The American Association of Pediatrics put out a statement about how parents should interact with media, or what we call technology. Read the list of suggestions from the AAP, and determine when you are going to implement each one.

Number each item in the order you want to incorporate them into your family routine. Consider a multiphase plan that, over time, will allow you to implement all of the suggestions.

  • Help children make healthy choices in their “media diet.”  Look at age-appropriate ratings for shows, movies, and games; and make sure children avoid seeing violent, sexually explicit content, or tobacco or alcohol glorification.
  • Teach children “media literacy” by watching television with the children, discussing and learning from the content.
  • Encourage the use of non-electronic media and formats such as books, magazines, newspapers, and board games.
  • Watch children for adverse effects of excessive media consumption, such as sleep disorders, eating disorders, obesity, attention problems, and school difficulties.
  • Limit media to educational content.
  • Establish screen-free zones at home, including in all bedrooms.
  • Turn off the television at dinnertime.
  • Limit to only one or two hours per day the entertainment screen time of all children above two years of age.
  • Encourage children to spend time outdoors, read, engage in hobbies, and use their imaginations during free play. (1)
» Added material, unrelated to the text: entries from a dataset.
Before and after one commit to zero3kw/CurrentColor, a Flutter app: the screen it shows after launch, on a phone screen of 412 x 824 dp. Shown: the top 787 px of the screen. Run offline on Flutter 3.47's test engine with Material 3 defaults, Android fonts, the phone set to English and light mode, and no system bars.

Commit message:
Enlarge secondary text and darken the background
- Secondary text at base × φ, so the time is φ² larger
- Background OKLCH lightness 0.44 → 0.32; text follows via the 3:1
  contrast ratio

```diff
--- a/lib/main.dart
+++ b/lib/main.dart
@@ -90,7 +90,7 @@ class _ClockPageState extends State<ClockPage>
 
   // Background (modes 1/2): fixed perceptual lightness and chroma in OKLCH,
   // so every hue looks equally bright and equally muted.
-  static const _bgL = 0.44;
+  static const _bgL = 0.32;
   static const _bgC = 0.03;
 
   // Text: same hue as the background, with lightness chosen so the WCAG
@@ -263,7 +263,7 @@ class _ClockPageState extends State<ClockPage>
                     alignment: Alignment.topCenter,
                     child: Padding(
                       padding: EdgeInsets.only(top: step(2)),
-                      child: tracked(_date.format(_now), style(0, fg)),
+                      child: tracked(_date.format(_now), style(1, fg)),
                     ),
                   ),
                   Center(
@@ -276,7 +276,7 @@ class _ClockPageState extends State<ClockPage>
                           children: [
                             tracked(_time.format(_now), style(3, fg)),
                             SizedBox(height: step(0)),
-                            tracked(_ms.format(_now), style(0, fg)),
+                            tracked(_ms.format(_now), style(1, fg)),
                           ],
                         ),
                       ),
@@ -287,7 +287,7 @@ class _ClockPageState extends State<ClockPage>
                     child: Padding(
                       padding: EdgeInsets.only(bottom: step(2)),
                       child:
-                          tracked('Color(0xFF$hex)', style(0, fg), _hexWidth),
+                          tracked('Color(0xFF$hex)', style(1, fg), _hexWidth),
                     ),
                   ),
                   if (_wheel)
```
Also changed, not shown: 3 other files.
Technology requires monitoring by parents.  The latest-and-greatest may not be what is best for our kids.  As parents, we must evaluate not only each individual piece of technology, but also the cumulative effect of technology.  Being on top of technology today is only prudent.

Some parents may be tempted to give technology to their children for the wrong reasons:
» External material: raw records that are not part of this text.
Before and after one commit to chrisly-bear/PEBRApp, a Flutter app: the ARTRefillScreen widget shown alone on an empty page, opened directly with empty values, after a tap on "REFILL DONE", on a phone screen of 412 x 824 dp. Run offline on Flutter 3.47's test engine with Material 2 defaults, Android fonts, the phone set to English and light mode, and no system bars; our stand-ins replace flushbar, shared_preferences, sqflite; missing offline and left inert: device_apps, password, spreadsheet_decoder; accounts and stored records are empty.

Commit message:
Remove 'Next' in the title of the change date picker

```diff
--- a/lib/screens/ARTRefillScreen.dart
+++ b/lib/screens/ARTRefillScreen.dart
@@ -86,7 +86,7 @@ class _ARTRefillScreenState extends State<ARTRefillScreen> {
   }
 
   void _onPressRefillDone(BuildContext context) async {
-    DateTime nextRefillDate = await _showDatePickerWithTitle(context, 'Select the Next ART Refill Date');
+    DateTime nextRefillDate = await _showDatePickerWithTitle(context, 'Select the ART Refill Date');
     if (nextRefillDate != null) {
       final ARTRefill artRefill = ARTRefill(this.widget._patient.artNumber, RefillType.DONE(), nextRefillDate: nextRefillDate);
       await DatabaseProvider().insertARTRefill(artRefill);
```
  • To entertain them or keep them busy while the parent is doing something else.
  • To demonstrate how cool they are in an attempt to be buddy instead of parent.
  • As a way to assuage guilt over being gone or being unavailable due to commitments or situations such as work or divorce.

Technology should not be used as a babysitter, as a banner, or as a bribe.  Children can be tempted to use technology the wrong way, but parents can also be tempted to give technology for the wrong reasons.

Even if your motives were not completely pure when you bought technology into the home, you can still begin to reframe it under parental authority.  Whatever your situation, don’t back down where technology is concerned.  We live in a new digital landscape, but you are still expected to be the parent.  Our kids may be identified as the new global generation or as digital natives, but they are still our kids.

As you enter into the battlefield for the hearts and minds of your children, consider the encouragement the Lord gave Joshua and take heart as a parent: “Be strong and courageous.  Do not be afraid or terrified because of them, for the Lord your God goes with you; he will never leave you nor forsake you” (Deuteronomy 31:6)

For more information on how to talk with your children about technology, implement ground rules for its use, and also practice what you preach, see Dr. Jantz’s new mini-book, Ten Tips for Parenting the Smartphone Generation.

(1) Ibid